[Collected data]
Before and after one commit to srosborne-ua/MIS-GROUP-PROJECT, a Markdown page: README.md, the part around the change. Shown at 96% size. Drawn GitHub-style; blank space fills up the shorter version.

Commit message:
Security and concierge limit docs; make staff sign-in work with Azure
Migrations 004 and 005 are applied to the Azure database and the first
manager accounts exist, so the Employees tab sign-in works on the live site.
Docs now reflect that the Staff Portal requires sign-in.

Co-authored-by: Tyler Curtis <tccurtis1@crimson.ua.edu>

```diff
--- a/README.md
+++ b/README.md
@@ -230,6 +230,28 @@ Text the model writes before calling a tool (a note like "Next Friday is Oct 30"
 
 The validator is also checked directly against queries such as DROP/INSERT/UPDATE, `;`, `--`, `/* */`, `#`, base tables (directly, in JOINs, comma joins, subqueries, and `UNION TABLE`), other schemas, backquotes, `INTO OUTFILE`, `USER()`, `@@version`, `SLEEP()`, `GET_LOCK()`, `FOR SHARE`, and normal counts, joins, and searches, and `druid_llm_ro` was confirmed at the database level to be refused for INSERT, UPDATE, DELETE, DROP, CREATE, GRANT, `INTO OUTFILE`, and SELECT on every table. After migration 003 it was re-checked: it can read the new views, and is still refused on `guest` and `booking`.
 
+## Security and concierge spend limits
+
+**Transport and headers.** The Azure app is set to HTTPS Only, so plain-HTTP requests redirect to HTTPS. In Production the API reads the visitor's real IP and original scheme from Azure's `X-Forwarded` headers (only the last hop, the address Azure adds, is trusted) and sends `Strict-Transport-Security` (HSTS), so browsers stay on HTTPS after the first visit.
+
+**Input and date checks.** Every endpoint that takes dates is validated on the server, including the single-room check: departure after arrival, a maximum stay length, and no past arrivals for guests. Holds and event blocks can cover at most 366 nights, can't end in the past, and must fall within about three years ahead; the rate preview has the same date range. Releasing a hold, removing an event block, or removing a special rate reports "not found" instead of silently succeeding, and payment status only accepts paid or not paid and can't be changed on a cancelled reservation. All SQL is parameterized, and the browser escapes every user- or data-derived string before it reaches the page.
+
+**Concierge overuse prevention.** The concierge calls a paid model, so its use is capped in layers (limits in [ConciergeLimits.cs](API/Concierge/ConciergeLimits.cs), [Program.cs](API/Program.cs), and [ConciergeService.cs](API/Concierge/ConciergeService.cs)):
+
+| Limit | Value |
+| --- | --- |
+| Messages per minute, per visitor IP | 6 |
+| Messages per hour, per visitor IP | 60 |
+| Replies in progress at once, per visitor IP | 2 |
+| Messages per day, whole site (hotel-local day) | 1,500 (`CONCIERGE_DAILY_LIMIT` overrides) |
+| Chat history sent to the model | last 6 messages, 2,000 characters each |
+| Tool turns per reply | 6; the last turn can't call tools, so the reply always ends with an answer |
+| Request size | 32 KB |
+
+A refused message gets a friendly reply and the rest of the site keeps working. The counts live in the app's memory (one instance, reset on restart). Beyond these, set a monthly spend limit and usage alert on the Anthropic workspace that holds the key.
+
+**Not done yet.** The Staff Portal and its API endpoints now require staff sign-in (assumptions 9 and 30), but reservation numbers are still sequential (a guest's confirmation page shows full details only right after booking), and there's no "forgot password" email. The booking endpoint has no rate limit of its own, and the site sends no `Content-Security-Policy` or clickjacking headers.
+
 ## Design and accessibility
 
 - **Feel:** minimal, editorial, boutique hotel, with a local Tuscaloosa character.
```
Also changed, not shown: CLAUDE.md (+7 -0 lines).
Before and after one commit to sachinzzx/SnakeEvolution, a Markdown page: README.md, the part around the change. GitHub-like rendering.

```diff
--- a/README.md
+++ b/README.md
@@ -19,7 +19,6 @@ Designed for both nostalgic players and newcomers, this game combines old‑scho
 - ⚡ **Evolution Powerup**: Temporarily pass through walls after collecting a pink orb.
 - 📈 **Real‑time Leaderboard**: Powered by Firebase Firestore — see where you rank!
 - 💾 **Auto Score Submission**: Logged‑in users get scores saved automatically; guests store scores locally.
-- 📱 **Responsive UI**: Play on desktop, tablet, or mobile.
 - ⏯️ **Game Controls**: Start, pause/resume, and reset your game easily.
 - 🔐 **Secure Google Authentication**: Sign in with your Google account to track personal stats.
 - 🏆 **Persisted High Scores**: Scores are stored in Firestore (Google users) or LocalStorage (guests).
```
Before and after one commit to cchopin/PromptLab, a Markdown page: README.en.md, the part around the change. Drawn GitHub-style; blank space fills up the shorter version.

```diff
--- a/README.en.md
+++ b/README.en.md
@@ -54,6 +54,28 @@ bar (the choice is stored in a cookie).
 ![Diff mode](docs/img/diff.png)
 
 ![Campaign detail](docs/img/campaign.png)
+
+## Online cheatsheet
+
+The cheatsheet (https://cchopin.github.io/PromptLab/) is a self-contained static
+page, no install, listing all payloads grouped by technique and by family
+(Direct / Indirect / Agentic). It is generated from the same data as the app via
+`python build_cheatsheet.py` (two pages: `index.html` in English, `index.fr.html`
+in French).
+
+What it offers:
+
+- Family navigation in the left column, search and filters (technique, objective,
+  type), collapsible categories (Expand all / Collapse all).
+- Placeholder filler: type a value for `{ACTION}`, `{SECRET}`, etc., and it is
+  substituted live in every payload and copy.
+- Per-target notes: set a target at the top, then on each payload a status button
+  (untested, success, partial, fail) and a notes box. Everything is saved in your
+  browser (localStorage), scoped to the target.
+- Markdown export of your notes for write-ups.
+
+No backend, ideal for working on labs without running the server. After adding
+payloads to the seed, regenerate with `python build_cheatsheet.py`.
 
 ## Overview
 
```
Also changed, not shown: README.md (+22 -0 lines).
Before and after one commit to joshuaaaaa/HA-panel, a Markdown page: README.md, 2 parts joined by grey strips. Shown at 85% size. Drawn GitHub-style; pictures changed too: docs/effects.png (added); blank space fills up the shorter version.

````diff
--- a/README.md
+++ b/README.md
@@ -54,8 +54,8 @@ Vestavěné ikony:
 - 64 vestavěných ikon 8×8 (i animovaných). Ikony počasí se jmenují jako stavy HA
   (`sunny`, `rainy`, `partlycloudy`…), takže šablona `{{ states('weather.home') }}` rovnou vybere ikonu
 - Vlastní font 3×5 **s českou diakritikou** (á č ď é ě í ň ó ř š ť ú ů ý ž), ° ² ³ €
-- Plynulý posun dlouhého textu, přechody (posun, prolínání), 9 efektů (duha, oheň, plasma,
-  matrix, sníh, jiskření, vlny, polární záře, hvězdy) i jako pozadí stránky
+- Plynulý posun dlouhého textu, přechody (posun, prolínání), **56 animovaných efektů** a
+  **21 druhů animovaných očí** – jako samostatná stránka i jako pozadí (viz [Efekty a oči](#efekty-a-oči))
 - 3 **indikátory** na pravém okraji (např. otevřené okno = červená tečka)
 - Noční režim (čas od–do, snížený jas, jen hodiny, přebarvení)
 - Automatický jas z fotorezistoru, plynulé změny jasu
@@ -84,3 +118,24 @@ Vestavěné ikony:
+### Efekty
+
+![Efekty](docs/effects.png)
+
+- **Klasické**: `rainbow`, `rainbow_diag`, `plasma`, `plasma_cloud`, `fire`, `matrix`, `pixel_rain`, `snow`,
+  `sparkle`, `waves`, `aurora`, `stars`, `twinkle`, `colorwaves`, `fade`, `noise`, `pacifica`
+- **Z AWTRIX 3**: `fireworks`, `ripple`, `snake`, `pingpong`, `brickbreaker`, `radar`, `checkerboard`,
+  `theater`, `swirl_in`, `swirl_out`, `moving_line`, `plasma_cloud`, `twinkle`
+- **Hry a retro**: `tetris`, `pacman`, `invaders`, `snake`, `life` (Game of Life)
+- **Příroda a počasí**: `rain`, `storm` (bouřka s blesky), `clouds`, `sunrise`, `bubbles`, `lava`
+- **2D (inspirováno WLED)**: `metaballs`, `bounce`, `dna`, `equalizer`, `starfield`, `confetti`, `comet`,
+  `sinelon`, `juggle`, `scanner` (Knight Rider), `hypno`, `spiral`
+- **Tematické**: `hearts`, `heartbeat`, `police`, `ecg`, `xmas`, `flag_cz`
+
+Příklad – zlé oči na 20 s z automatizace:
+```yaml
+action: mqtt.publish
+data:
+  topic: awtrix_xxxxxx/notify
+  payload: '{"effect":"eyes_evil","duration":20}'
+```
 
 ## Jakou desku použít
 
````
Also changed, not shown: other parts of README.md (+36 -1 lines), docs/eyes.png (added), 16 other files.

BRIEF:
When copying the data above, please keep exactly the lines from its first line through the line with "Security and concierge limit", both ends included, and drop the rest.

EXPECTED ANSWER:
Before and after one commit to srosborne-ua/MIS-GROUP-PROJECT, a Markdown page: README.md, the part around the change. Shown at 96% size. Drawn GitHub-style; blank space fills up the shorter version.

Commit message:
Security and concierge limit docs; make staff sign-in work with Azure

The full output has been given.